One of the most recognizable stars of Netflix’s Israeli soap opera Shtisel is actor Shira Haas. The 25-year-old has also gained fame recently with her turn in another Netflix hit, Unorthodox, based on the memoir by the same name by former ultra-Orthodox sect member Deborah Feldman. In the drama Haas, in the role of Feldman, escapes her Hasidic Brooklyn community.
For her part, Haas has had her own share of drama in her life, diagnosed with cancer at a very young age that she says made her grow up fast.
The actor portrays Ruchami Weiss Tonik on ‘Shtisel’
Haas told Variety about her delight in learning the dark horse Israeli drama had been picked up for a third season on Netflix. Filming with COVID restrictions in place was daunting, however.
“To be Ruchami again is amazing,” she said. “I gave up the idea of a third season, and suddenly it came back. You’re seeing all the people you know, but you can’t hug them.
“There aren’t a lot of people on set, and everyone is very careful. Definitely weird; it’s definitely different. But yeah, you know, the things we do for art!”
Haas had to learn Yiddish – fast – for her role in ‘Unorthodox’
Born and raised in Israel, Haas speaks Hebrew fluently. What she was not fluent in, before filming Unorthodox, was Yiddish.
She explained to IndieWire that “I went to sleep with Yiddish and I woke up with Yiddish. We spent hours every day. I recorded [her instructor Eli Rosen] and I watched videos and I wrote it on the page.
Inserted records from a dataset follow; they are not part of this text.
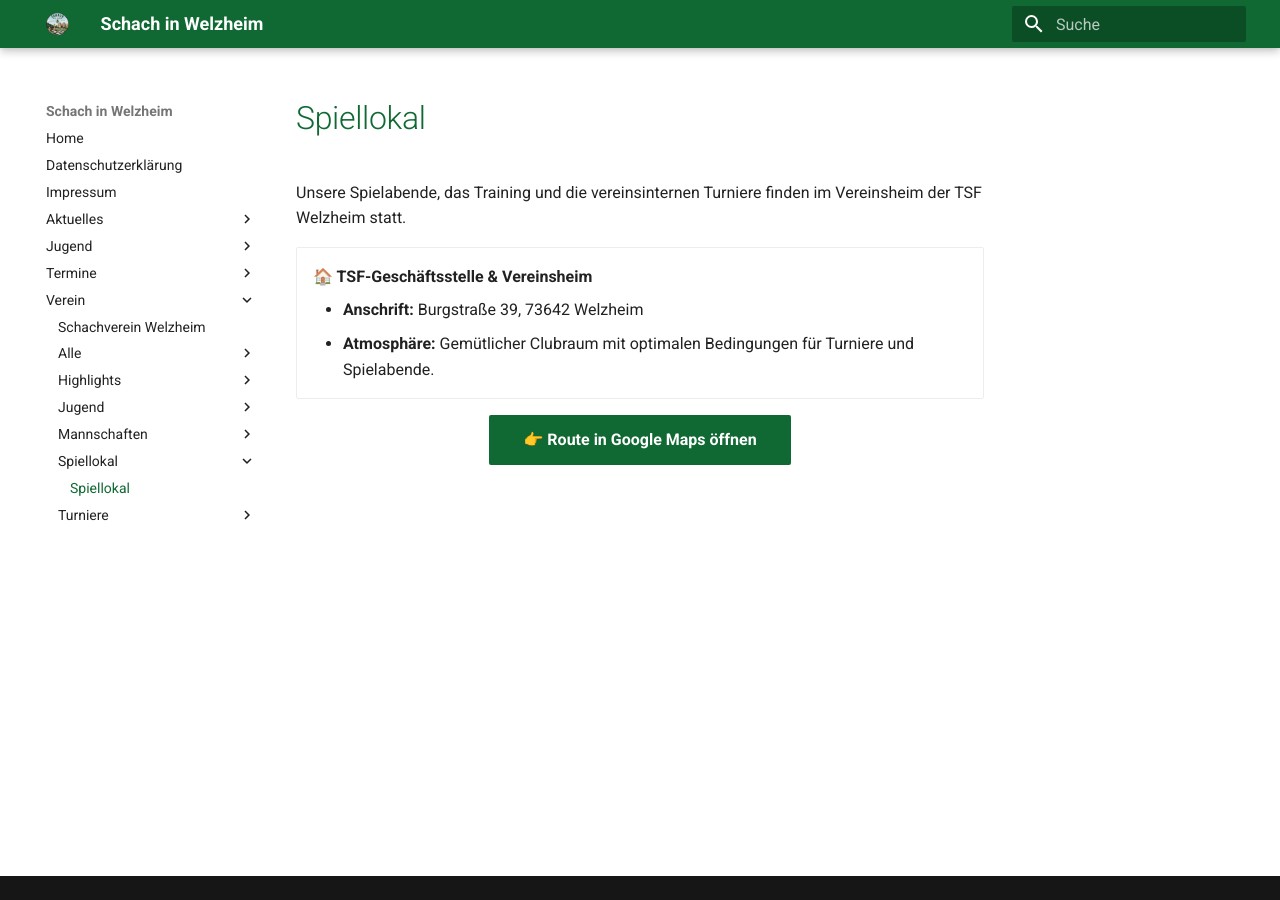
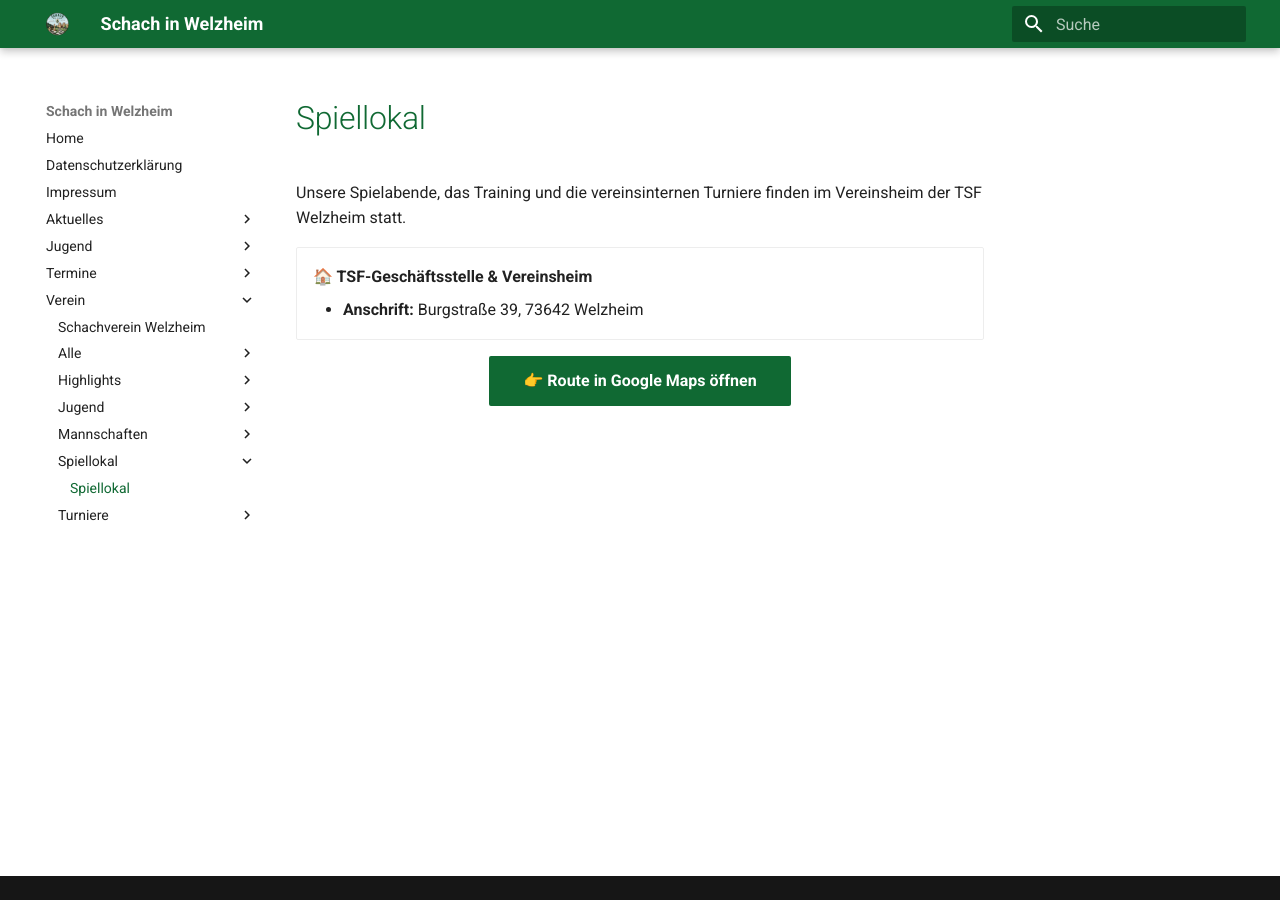
Before and after one commit to schachwelzheim/schachwelzheim, an MkDocs documentation site: the page built from docs/verein/spiellokal/index.md, in a window 1280 px wide. Built offline with MkDocs 1.6.1 and Material for MkDocs 9.7.7, drawn with Linux system fonts in a browser that asks for light colours.

Commit message:
Remove atmosphere description from venue details
Removed description of the atmosphere from the venue details.

```diff
--- a/docs/verein/spiellokal/index.md
+++ b/docs/verein/spiellokal/index.md
@@ -7,7 +7,6 @@ Unsere Spielabende, das Training und die vereinsinternen Turniere finden im Vere
 -   __🏠 TSF-Geschäftsstelle & Vereinsheim__
 
     * **Anschrift:** Burgstraße 39, 73642 Welzheim
-    * **Atmosphäre:** Gemütlicher Clubraum mit optimalen Bedingungen für Turniere und Spielabende.
 
 </div>
 
```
“It was so important to me to know my lines well and to know what I was saying, so that when I came to set I wouldn’t have to think about it, so I would be able to actually be in the scene. It was a major part of preparing for the role.”
Haas is a cancer survivor
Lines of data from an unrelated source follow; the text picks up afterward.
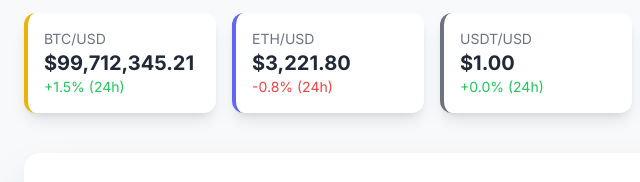
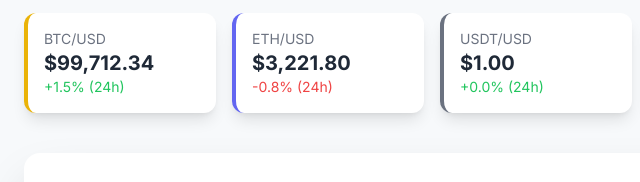
Before and after one commit to VerifyPayment/0x122f90062549ff778806a15fa3b2a66973b9ea1c, a plain HTML site: page dashboard.html in a window 1280 px wide. Shown: the part 148-330 px from the top of the page, 0-640 px from the left. Drawn offline with nearby package versions, Linux system fonts and the light colour scheme.

Commit message:
Update dashboard.html

```diff
--- a/dashboard.html
+++ b/dashboard.html
@@ -112,7 +112,7 @@
             <!-- Price Card 1 -->
             <div class="bg-white p-4 rounded-xl shadow-lg border-l-4 border-yellow-500">
                 <p class="text-sm text-gray-500">BTC/USD</p>
-                <p class="text-xl font-bold">$99,712,345.21</p>
+                <p class="text-xl font-bold">$99,712.34</p>
                 <p class="text-sm text-green-500">+1.5% (24h)</p>
             </div>
             <!-- Price Card 2 -->
```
In a recent interview with The Guardian, the petite actor talked about her diagnosis at age 3 with cancer of the kidney.
“I don’t remember anything of my life before [cancer],” she said. “From the age of three to six I was very sick. Being ill forced me to mature early. I started to write poems and stories. Of course, I wish it hadn’t happened, but a part of me is thankful for what I went through. I understand pain and suffering. It shaped who I am.”
She added that her discovery of the acting life in her teens gave her “protection,” and an outlet that she quickly found she not only enjoyed, but also excelled at.
“Being shy by nature, I find that performing offers me some protection,” she explained. “Acting is exposing, but telling a story gives me a protective shield to hide behind. Nobody ever knows quite how many of your personal experiences are on show when the cameras roll.”